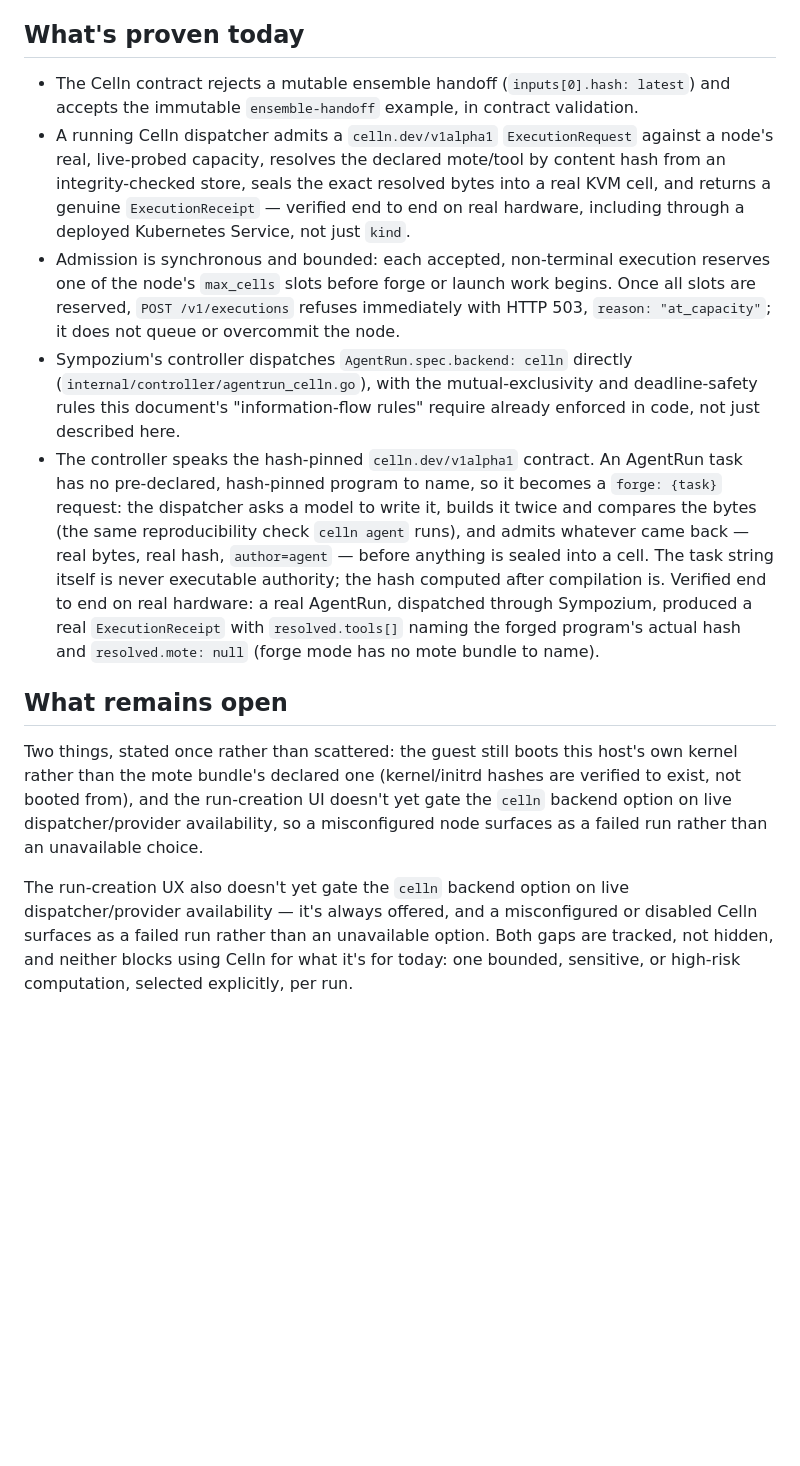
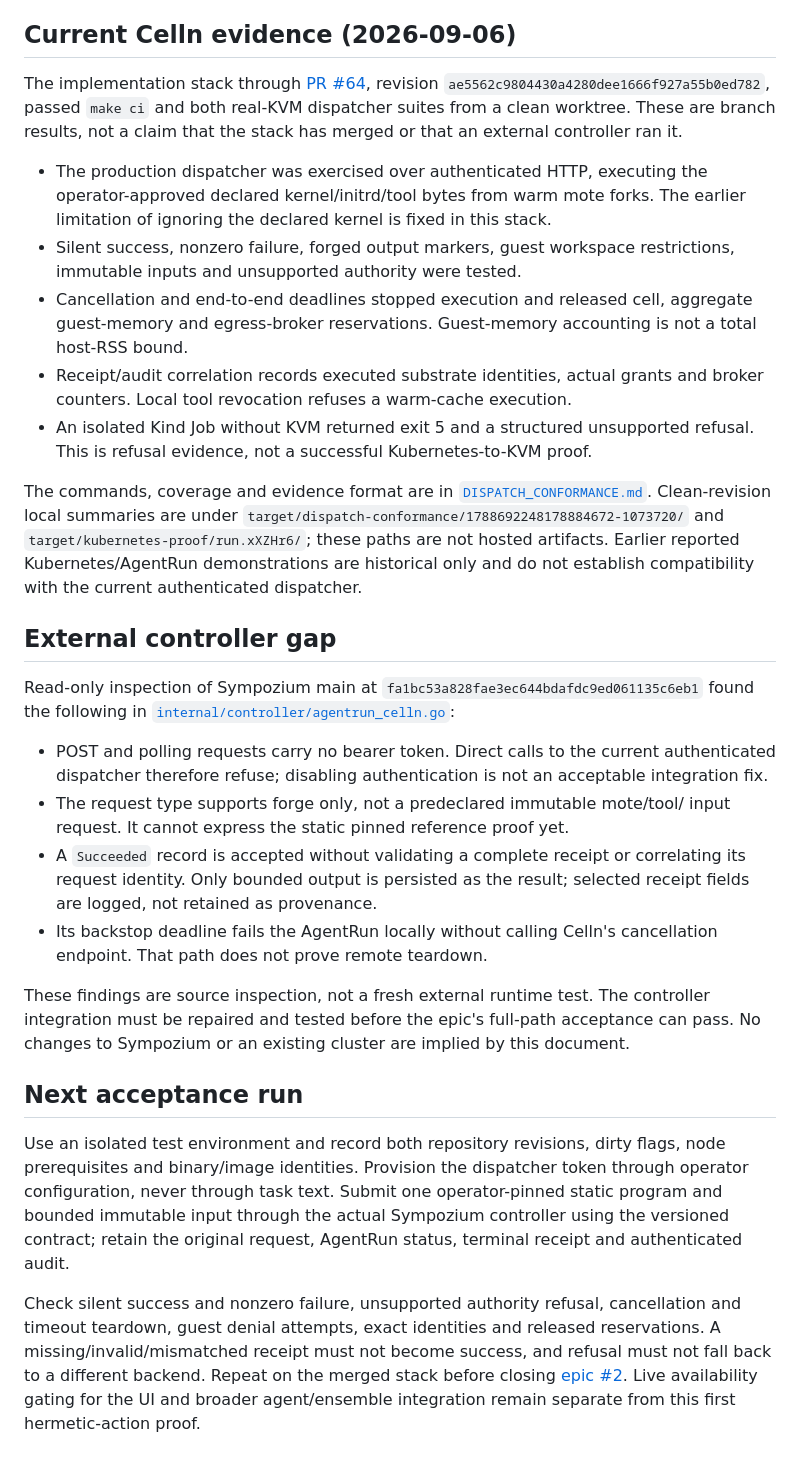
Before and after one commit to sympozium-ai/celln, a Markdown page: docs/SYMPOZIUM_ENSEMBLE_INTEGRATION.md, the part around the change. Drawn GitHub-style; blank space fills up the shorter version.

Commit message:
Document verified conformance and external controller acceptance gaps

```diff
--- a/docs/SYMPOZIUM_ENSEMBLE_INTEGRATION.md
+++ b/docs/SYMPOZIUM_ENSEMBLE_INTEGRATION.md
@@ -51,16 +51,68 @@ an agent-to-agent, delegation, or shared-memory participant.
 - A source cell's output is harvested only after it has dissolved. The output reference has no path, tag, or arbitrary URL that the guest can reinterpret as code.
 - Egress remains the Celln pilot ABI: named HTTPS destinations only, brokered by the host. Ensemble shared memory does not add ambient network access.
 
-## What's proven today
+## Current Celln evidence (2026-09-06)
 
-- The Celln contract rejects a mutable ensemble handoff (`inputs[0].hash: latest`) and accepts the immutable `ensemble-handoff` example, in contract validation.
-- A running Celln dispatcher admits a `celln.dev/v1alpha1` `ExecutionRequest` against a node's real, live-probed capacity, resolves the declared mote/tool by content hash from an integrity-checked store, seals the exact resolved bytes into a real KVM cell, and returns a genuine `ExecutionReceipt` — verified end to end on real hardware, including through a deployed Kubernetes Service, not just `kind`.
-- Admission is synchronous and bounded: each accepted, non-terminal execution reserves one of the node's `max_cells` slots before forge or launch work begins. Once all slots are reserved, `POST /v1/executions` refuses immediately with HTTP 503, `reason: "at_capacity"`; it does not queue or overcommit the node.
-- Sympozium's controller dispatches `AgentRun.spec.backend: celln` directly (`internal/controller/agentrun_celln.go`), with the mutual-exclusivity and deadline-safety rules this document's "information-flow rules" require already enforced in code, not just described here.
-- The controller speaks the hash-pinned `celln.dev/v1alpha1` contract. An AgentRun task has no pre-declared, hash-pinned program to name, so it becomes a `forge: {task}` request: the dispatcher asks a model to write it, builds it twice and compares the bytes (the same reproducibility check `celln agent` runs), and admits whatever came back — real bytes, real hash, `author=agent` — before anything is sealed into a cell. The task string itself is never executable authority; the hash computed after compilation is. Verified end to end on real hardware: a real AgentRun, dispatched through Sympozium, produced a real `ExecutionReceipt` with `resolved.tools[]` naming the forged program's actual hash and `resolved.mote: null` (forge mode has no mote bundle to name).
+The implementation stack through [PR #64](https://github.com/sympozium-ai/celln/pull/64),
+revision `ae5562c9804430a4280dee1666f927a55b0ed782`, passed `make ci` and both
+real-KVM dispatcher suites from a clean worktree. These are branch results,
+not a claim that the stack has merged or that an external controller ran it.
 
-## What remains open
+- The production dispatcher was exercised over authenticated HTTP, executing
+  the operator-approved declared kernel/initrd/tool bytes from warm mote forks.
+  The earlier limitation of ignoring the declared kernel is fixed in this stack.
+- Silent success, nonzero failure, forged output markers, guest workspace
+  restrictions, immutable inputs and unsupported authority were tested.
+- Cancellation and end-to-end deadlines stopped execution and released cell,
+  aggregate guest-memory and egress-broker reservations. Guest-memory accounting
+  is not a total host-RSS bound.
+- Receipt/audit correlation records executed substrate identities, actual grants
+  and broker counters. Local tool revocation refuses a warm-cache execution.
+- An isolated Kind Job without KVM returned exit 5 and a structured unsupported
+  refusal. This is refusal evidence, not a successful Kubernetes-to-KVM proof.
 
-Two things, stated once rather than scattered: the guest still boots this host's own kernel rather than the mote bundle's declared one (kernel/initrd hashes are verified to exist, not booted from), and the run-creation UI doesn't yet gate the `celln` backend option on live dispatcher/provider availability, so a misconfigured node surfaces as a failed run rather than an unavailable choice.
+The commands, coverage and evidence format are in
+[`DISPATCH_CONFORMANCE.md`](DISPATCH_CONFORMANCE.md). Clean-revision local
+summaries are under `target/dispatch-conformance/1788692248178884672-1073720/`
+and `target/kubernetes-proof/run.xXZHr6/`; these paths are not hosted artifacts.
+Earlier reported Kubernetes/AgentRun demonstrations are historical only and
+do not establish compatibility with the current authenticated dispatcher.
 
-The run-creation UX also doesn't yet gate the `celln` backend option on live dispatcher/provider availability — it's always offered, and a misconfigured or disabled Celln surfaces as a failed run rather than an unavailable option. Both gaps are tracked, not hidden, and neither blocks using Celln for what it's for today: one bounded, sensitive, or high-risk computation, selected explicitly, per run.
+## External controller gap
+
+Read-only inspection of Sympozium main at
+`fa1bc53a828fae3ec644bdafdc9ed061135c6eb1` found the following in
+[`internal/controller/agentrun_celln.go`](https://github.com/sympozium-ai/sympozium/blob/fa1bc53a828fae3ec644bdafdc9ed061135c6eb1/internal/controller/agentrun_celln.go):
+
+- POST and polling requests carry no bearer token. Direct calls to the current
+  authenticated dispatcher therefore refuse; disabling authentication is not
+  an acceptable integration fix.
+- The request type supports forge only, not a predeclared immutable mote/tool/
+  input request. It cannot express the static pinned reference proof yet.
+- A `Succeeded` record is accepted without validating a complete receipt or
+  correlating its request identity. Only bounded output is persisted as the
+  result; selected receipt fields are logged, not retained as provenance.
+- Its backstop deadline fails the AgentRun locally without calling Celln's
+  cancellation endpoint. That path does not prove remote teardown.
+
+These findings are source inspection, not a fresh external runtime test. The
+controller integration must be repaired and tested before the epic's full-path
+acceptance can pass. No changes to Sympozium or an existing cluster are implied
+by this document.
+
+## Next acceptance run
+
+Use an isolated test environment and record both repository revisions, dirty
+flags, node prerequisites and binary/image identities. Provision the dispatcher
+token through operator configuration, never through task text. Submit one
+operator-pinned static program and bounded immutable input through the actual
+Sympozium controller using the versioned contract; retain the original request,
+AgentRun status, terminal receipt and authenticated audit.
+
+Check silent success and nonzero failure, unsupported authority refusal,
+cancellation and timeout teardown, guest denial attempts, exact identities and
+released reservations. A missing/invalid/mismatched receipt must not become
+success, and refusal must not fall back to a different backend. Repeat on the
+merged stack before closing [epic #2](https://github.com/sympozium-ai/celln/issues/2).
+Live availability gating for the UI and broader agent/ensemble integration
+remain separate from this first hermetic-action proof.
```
────────────────
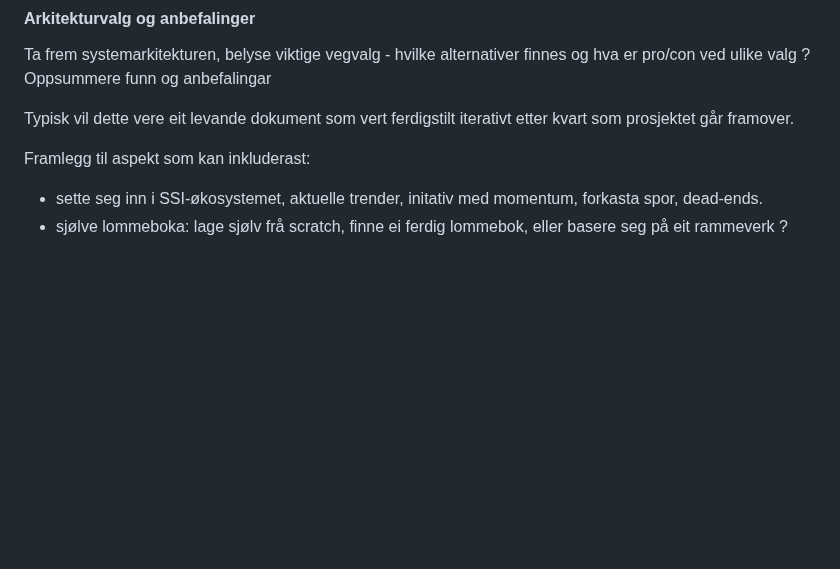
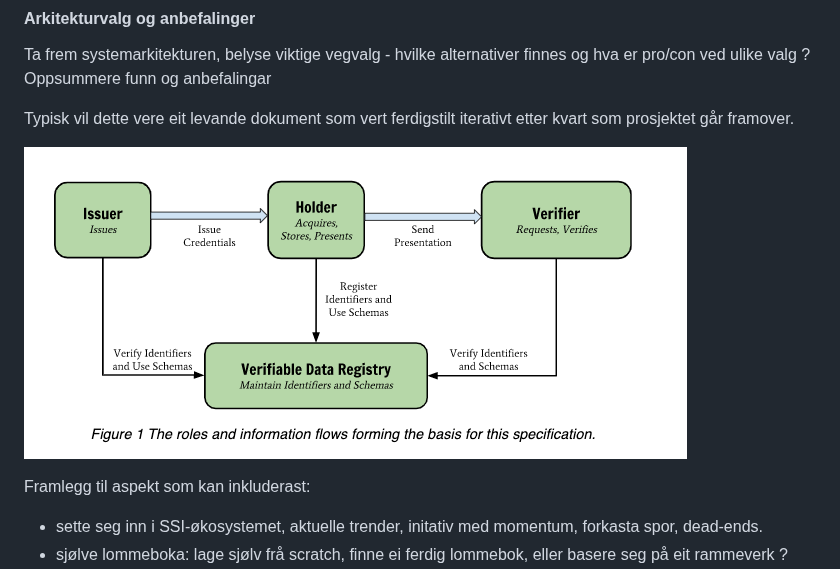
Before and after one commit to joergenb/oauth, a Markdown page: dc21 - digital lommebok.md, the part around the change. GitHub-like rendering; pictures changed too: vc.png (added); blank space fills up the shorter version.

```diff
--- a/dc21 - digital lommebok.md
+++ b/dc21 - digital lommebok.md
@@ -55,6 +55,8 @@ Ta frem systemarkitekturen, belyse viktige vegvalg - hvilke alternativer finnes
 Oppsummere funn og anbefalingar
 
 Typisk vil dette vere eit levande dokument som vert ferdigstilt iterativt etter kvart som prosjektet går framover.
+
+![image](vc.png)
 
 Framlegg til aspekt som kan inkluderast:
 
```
────────────────
§ Problem statement
Take every line in the preceding listing that contains "authenticated" and copy it.

§ Expected output
+- The production dispatcher was exercised over authenticated HTTP, executing
+do not establish compatibility with the current authenticated dispatcher.
+  authenticated dispatcher therefore refuse; disabling authentication is not
+AgentRun status, terminal receipt and authenticated audit.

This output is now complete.